▸ REQUIRED ACTION
In the copy, include no pictures, but reproduce every record exactly.

▸ EXTRACTED MATERIAL
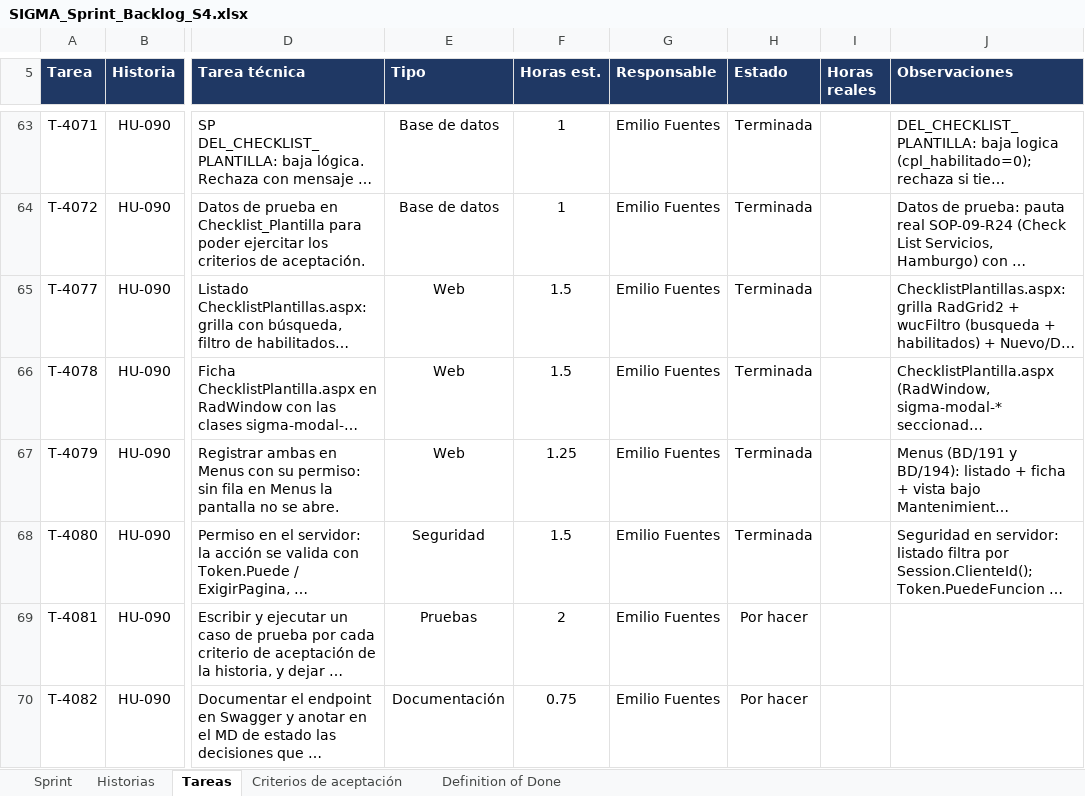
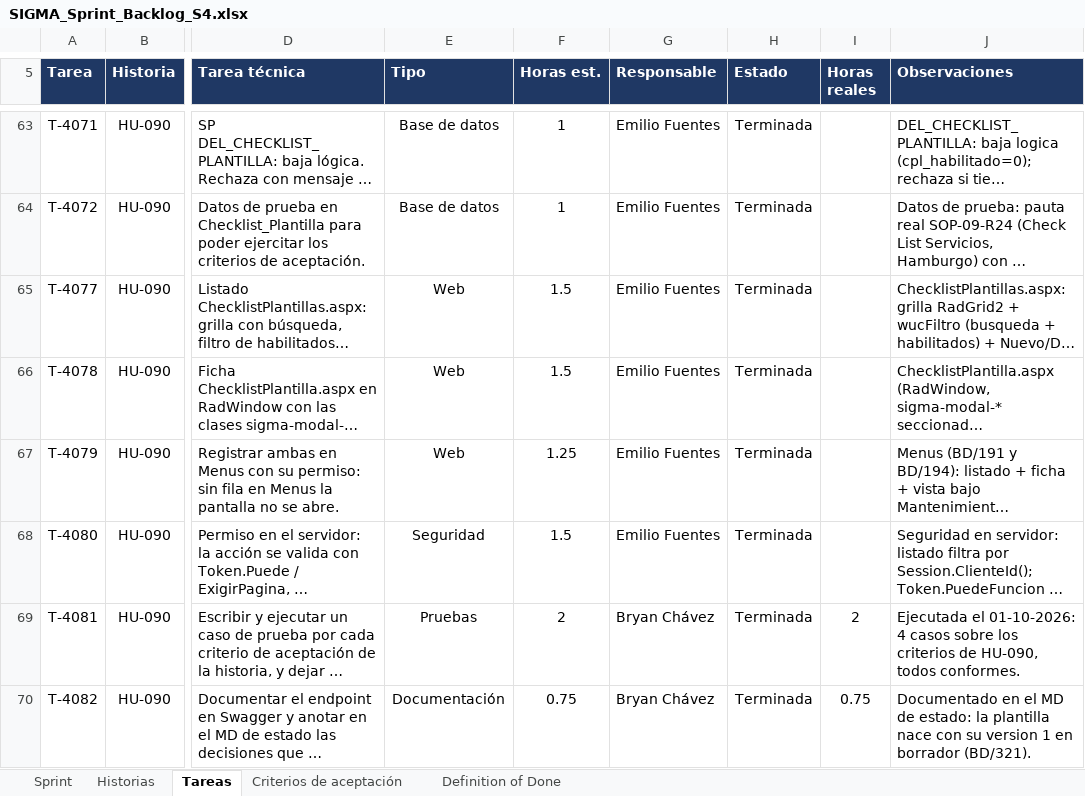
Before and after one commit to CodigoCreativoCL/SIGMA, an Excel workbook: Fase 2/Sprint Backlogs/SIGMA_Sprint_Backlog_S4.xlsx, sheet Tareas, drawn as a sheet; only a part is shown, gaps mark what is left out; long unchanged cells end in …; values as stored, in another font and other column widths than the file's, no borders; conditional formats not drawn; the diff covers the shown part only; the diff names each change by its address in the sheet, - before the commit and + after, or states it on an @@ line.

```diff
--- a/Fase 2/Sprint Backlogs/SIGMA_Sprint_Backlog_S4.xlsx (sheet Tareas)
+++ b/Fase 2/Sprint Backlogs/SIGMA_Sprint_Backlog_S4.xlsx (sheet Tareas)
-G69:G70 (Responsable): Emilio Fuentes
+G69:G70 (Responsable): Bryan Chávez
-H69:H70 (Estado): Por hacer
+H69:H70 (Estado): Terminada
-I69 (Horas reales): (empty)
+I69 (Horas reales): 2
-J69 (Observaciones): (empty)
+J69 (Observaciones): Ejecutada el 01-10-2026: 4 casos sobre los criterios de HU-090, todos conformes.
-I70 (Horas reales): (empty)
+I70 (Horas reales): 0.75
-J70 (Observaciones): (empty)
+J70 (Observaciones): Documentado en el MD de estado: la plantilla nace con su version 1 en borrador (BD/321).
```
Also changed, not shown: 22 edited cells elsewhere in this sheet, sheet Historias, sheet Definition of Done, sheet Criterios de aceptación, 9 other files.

▸ WORKED SOLUTION
Before and after one commit to CodigoCreativoCL/SIGMA, an Excel workbook: Fase 2/Sprint Backlogs/SIGMA_Sprint_Backlog_S4.xlsx, sheet Tareas, drawn as a sheet; only a part is shown, gaps mark what is left out; long unchanged cells end in …; values as stored, in another font and other column widths than the file's, no borders; conditional formats not drawn; the diff covers the shown part only; the diff names each change by its address in the sheet, - before the commit and + after, or states it on an @@ line.

```diff
--- a/Fase 2/Sprint Backlogs/SIGMA_Sprint_Backlog_S4.xlsx (sheet Tareas)
+++ b/Fase 2/Sprint Backlogs/SIGMA_Sprint_Backlog_S4.xlsx (sheet Tareas)
-G69:G70 (Responsable): Emilio Fuentes
+G69:G70 (Responsable): Bryan Chávez
-H69:H70 (Estado): Por hacer
+H69:H70 (Estado): Terminada
-I69 (Horas reales): (empty)
+I69 (Horas reales): 2
-J69 (Observaciones): (empty)
+J69 (Observaciones): Ejecutada el 01-10-2026: 4 casos sobre los criterios de HU-090, todos conformes.
-I70 (Horas reales): (empty)
+I70 (Horas reales): 0.75
-J70 (Observaciones): (empty)
+J70 (Observaciones): Documentado en el MD de estado: la plantilla nace con su version 1 en borrador (BD/321).
```
Also changed, not shown: 22 edited cells elsewhere in this sheet, sheet Historias, sheet Definition of Done, sheet Criterios de aceptación, 9 other files.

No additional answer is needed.